> **What is expected**:
Output every record below exactly.

> **Materials provided**:
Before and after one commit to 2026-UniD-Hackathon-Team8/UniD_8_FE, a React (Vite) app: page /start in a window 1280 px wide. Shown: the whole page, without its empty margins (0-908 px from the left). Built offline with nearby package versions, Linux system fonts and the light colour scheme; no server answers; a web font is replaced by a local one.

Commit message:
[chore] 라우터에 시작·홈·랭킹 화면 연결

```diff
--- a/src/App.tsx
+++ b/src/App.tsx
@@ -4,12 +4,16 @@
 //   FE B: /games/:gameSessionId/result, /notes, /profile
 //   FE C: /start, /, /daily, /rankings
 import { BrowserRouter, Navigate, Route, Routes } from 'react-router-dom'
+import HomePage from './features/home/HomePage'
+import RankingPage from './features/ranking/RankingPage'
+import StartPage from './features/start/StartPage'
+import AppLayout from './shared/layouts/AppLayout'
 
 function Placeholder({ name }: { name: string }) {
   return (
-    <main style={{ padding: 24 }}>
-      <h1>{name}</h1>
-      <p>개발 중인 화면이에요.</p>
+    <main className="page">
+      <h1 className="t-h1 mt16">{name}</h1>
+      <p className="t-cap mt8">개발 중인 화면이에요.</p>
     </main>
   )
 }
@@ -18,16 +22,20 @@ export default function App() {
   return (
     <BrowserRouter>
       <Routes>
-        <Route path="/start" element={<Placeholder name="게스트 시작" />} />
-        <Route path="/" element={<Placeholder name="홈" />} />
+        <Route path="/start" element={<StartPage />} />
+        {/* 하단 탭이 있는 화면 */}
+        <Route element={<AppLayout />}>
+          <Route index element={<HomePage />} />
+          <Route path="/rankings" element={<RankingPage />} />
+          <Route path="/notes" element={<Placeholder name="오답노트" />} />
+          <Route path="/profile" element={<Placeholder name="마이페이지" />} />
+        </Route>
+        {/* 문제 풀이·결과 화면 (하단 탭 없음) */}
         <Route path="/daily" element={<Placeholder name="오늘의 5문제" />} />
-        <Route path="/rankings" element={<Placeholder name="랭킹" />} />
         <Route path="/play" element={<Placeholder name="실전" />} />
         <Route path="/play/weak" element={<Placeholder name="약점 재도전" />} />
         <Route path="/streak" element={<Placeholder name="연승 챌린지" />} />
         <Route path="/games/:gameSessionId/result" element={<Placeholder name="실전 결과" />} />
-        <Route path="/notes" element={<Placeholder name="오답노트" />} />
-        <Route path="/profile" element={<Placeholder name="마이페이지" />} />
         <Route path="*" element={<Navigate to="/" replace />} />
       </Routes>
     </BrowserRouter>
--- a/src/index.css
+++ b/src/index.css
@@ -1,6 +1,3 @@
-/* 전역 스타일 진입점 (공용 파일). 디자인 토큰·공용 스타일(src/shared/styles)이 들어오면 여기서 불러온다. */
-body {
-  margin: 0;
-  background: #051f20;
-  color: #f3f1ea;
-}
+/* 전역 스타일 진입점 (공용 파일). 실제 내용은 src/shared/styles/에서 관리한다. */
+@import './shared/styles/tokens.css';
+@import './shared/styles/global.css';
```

> **Reply to the exercise**:
Before and after one commit to 2026-UniD-Hackathon-Team8/UniD_8_FE, a React (Vite) app: page /start in a window 1280 px wide. Shown: the whole page, without its empty margins (0-908 px from the left). Built offline with nearby package versions, Linux system fonts and the light colour scheme; no server answers; a web font is replaced by a local one.

Commit message:
[chore] 라우터에 시작·홈·랭킹 화면 연결

```diff
--- a/src/App.tsx
+++ b/src/App.tsx
@@ -4,12 +4,16 @@
 //   FE B: /games/:gameSessionId/result, /notes, /profile
 //   FE C: /start, /, /daily, /rankings
 import { BrowserRouter, Navigate, Route, Routes } from 'react-router-dom'
+import HomePage from './features/home/HomePage'
+import RankingPage from './features/ranking/RankingPage'
+import StartPage from './features/start/StartPage'
+import AppLayout from './shared/layouts/AppLayout'
 
 function Placeholder({ name }: { name: string }) {
   return (
-    <main style={{ padding: 24 }}>
-      <h1>{name}</h1>
-      <p>개발 중인 화면이에요.</p>
+    <main className="page">
+      <h1 className="t-h1 mt16">{name}</h1>
+      <p className="t-cap mt8">개발 중인 화면이에요.</p>
     </main>
   )
 }
@@ -18,16 +22,20 @@ export default function App() {
   return (
     <BrowserRouter>
       <Routes>
-        <Route path="/start" element={<Placeholder name="게스트 시작" />} />
-        <Route path="/" element={<Placeholder name="홈" />} />
+        <Route path="/start" element={<StartPage />} />
+        {/* 하단 탭이 있는 화면 */}
+        <Route element={<AppLayout />}>
+          <Route index element={<HomePage />} />
+          <Route path="/rankings" element={<RankingPage />} />
+          <Route path="/notes" element={<Placeholder name="오답노트" />} />
+          <Route path="/profile" element={<Placeholder name="마이페이지" />} />
+        </Route>
+        {/* 문제 풀이·결과 화면 (하단 탭 없음) */}
         <Route path="/daily" element={<Placeholder name="오늘의 5문제" />} />
-        <Route path="/rankings" element={<Placeholder name="랭킹" />} />
         <Route path="/play" element={<Placeholder name="실전" />} />
         <Route path="/play/weak" element={<Placeholder name="약점 재도전" />} />
         <Route path="/streak" element={<Placeholder name="연승 챌린지" />} />
         <Route path="/games/:gameSessionId/result" element={<Placeholder name="실전 결과" />} />
-        <Route path="/notes" element={<Placeholder name="오답노트" />} />
-        <Route path="/profile" element={<Placeholder name="마이페이지" />} />
         <Route path="*" element={<Navigate to="/" replace />} />
       </Routes>
     </BrowserRouter>
--- a/src/index.css
+++ b/src/index.css
@@ -1,6 +1,3 @@
-/* 전역 스타일 진입점 (공용 파일). 디자인 토큰·공용 스타일(src/shared/styles)이 들어오면 여기서 불러온다. */
-body {
-  margin: 0;
-  background: #051f20;
-  color: #f3f1ea;
-}
+/* 전역 스타일 진입점 (공용 파일). 실제 내용은 src/shared/styles/에서 관리한다. */
+@import './shared/styles/tokens.css';
+@import './shared/styles/global.css';
```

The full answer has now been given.